In Inferno 4 Dante and Virgil enter Limbo, Hell’s first circle, where the pilgrim’s pagan guide points out an august assembly of poets: Homer, Ovid, Horace, and Lucan. Virgil steps away to join the “beautiful school” (la bella scola), and after they exchange a few words with Virgil, the greatest poets of the ancient world turn to Dante and greet him. Then they do him “an even greater honor,” for “they made me one of their band, so that I was sixth among so much wisdom.”

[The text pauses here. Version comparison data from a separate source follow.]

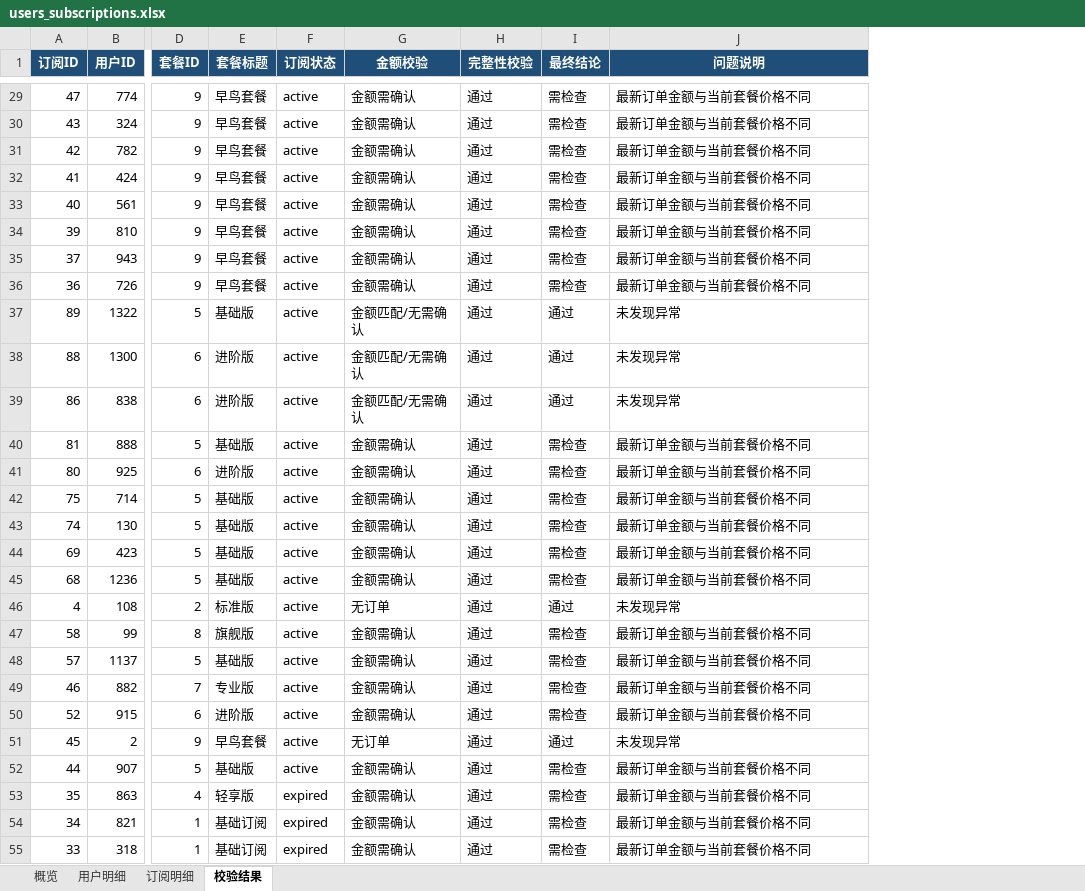
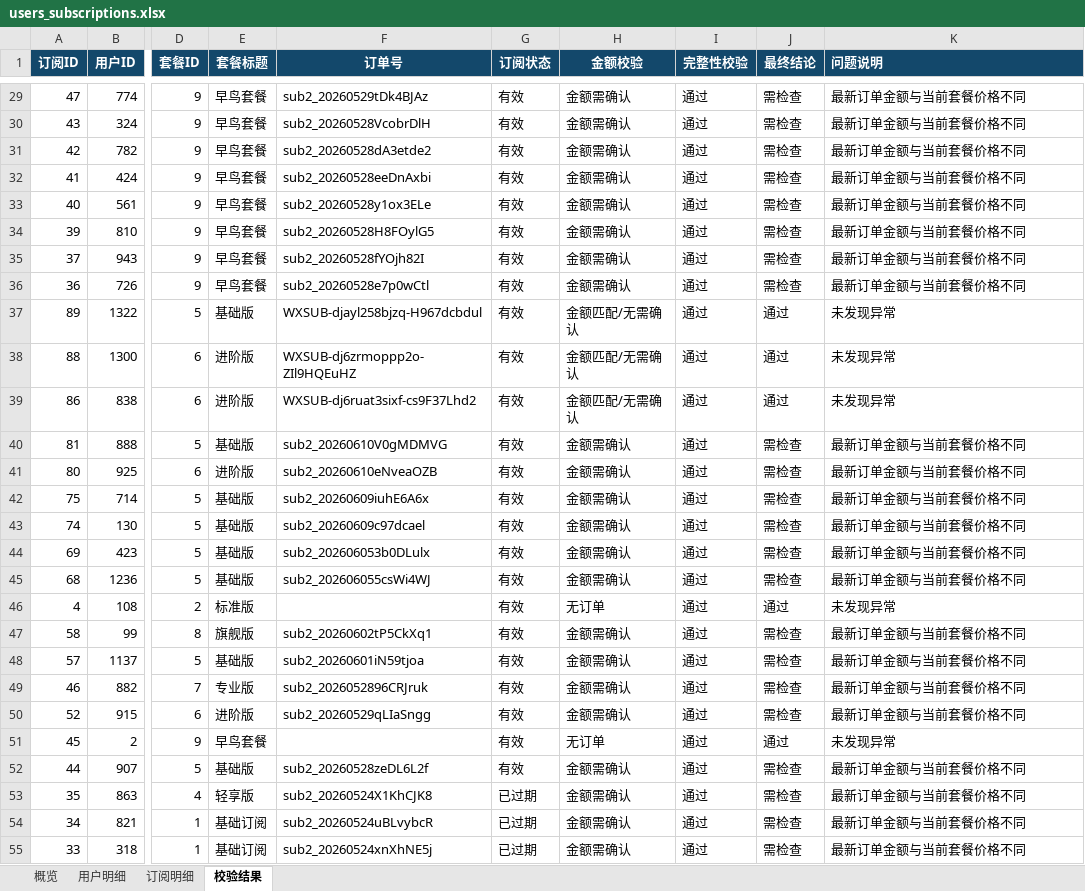
Before and after one commit to asd554702612/new-api, an Excel workbook: outputs/user_subscription_export/users_subscriptions.xlsx, sheet 校验结果, drawn as a sheet; only a part is shown, gaps mark what is left out; values as stored, in another font and other column widths than the file's, no borders; table styles not drawn; addresses are those after the commit; the diff covers the shown part only; the diff names each change by its address in the sheet, - before the commit and + after, or states it on an @@ line.

```diff
--- a/outputs/user_subscription_export/users_subscriptions.xlsx (sheet 校验结果)
+++ b/outputs/user_subscription_export/users_subscriptions.xlsx (sheet 校验结果)
+column F (订单号), rows 29-55: sub2_20260529tDk4BJAz | sub2_20260528VcobrDlH | sub2_20260528dA3etde2 | sub2_20260528eeDnAxbi | sub2_20260528y1ox3ELe | sub2_20260528H8FOylG5 | sub2_20260528fYOjh82I | sub2_20260528e7p0wCtl | WXSUB-djayl258bjzq-H967dcbdul | WXSUB-dj6zrmoppp2o-ZIl9HQEuHZ | WXSUB-dj6ruat3sixf-cs9F37Lhd2 | sub2_20260610V0gMDMVG | sub2_20260610eNveaOZB | sub2_20260609iuhE6A6x | sub2_20260609c97dcael | sub2_202606053b0DLulx | sub2_202606055csWi4WJ |  | sub2_20260602tP5CkXq1 | sub2_20260601iN59tjoa | sub2_2026052896CRJruk | sub2_20260529qLIaSngg |  | sub2_20260528zeDL6L2f | sub2_20260524X1KhCJK8 | sub2_20260524uBLvybcR | sub2_20260524xnXhNE5j
-K1 alignment: center
+K1 alignment: left
-G29:G52 (订阅状态): active
+G29:G52 (订阅状态): 有效
-G53:G55 (订阅状态): expired
+G53:G55 (订阅状态): 已过期
```
Also changed, not shown: 69 edited cells elsewhere in this sheet, sheet 用户明细, sheet 订阅明细, sheet 概览, formulas that keep their value, 17 other files.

The image of Dante as the sixth member of such a tribe does not strike us as preposterous today; yet when he composed that early canto, he had not yet written The Divine Comedy. He was a Florentine rhymester, known in select circles for some fine love lyrics, some of which were almost as good as those of his friend Guido Cavalcanti. In his splendid television commentary on this scene in Limbo, Roberto Benigni compares the bella scola to a group of scientists on the order of Einstein, Fermi, and Oppenheimer welcoming into their ranks a local electrician.
Marco Santagata, a professor of Italian…
This article is available to subscribers only.
Please choose from one of the options below to access this article:
Purchase a print subscription (20 issues per year) and also receive online access to all articles published within the last five years.
Purchase an Online Edition subscription and receive full access to all articles published by the Review since 1963.
Purchase a trial Online Edition subscription and receive unlimited access for one week to all the content on nybooks.com.